The lady was my mom’s direct third cousin, so she was my third cousin once removed. Neither of us knew anything at all about each other before this meeting. She was intense and stared deeply at me throughout the short meeting. Her kids were all coming home for the weekend and they lived all over the country, so we could not stay long. She shared some family heirlooms, old letters, a civil war diary and we talked about our common ancestor, which she knew of, but had no information on any of his descendants, other than her own line.

After trading addresses and phone numbers, we were about to leave, when she proclaimed, “Ever since you arrived at the door, I was shocked by how you look EXACTLY like my brother when he was your age!”

Well we have all heard that before right? About two weeks after returning home there was a nice package of family records to add to my data base, and I had sent her a package as well.

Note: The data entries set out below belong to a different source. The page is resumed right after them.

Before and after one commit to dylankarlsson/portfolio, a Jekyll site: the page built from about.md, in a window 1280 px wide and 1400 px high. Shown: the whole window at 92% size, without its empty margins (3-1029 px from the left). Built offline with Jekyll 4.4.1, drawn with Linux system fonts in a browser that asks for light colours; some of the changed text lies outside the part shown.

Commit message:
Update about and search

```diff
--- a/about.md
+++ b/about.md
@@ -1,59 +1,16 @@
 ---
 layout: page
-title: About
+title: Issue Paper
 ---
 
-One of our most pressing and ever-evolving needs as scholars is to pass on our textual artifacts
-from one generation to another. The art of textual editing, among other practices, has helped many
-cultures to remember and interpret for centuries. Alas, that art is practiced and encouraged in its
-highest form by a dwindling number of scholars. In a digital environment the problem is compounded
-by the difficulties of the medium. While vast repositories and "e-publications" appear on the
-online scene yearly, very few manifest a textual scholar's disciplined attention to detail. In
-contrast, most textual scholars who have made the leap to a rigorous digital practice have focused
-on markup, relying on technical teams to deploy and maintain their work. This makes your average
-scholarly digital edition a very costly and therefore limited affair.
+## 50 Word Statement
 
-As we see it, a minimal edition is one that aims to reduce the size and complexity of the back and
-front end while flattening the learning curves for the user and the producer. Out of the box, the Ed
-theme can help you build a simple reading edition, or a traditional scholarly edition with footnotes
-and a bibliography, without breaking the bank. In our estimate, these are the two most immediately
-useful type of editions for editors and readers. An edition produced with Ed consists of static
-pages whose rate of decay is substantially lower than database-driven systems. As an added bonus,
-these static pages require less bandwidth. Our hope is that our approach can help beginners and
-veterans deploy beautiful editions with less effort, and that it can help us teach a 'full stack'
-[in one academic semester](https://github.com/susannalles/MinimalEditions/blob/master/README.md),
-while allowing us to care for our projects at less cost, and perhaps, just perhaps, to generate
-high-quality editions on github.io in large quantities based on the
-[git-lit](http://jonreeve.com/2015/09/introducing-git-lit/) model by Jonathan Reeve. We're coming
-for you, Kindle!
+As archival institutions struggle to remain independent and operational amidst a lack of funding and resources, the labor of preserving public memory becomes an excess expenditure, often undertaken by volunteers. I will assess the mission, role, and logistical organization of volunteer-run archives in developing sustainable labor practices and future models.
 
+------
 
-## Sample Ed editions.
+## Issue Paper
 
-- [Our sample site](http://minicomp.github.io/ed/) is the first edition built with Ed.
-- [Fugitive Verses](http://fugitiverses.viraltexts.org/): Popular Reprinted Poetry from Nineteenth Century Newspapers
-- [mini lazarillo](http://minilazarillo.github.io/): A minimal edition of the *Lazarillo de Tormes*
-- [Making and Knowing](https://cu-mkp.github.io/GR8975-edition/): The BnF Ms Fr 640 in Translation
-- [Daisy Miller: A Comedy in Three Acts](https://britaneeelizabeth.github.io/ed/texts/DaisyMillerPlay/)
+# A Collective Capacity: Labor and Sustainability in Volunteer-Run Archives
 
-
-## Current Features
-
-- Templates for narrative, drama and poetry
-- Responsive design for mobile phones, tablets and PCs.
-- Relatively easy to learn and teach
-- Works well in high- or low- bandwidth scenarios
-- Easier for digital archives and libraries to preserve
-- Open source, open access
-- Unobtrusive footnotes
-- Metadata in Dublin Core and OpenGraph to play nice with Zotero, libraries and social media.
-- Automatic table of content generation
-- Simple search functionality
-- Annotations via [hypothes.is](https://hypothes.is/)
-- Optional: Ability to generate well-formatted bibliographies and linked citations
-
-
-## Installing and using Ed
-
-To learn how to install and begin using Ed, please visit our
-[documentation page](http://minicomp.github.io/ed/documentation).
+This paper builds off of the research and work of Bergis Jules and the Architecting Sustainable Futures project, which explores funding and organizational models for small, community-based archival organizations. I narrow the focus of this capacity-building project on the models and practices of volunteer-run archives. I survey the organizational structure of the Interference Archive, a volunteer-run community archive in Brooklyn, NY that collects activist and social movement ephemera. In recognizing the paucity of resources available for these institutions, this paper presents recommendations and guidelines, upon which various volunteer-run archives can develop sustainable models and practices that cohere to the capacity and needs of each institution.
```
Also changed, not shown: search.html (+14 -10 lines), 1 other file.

She sent a large family gathering photograph, you know the type, a family reunion where everyone lines up, short ones in front, and we all say cheese.

This photo had been taken probably in the 1920’s or 1930’s. Standing in the back row center was “ME!” Now I don’t mean looks a little like. It was ME! Unbelievable!

My mom was still alive and she knew that I had the genealogy bug and she loved it. She also knew that I had met people out west that were related.

So I showed her the group photo of the South Dakota people and asked her if she knew anyone. After a couple of minutes, she proclaimed, “Well I see YOU, but who the heck are the rest of these people?”

This story is extremely similar to one that was just recently published in the “Seattle Times” Newspaper, about a man by the name of Ron Schwert who had traveled to Konstanz, Germany to visit his ancestral roots hometown. Ron was on the trail of his German ancestors. Ron found out where the Schwerts were buried in Binningen, only 20 miles from Konstanz

After finding some of the graves he and his wife stopped at a local gasthaus. Ron explained that he was looking for information about the Schwert family.

The pub owner made a phone call, and soon Franz Schwert came in the door.

They were all speechless. Franz and Ron were doubles, separated by five generations!

Read the full story here:

Do you have a similar story? If so, just add it to the "comments" box of this Blog message and we can all share the fun.

As Featured On Ezine Articles


Thursday, May 1, 2008

Recluse dies in motel leaving $263,000 in cash in room

Police are asking for help to locate a possible brother and daughter of
John Richard Grant, who was discovered deceased in his motel room at the Sheldon Motel, in Sheldon, Sioux County, Iowa.

Sheriffs discovered some papers, the back of a gold watch and other belongings, and in two vinyl cassette tape cases was $263,000, most of it in $50 and $100 bills.

They immediately began searching for relatives. There was no reason to believe Grant got the money illegally, so the money should go to his next-of-kin, they said.

A possible brother is said to be working as a harbor master for the U.S. Navy in Japan. The late John R. Grant, a WWII U.S. Navy veteran, also might have a daughter. Again, nobody seems certain -- at least not yet.

Grant had documents showing he served in the Navy during World War II. He was buried April 17 at the Keokuk National Cemetery. His obituary noted he was born on Nov. 7, 1925, in Rochester, N.Y. His parents were Harold and Cora Grant.

Grant paid $500 per month to stay at the motel. Officials say he had also stayed in Kansas, Minnesota and near Chicago.

Read the full story in the “Telegraph Herald” newspaper at: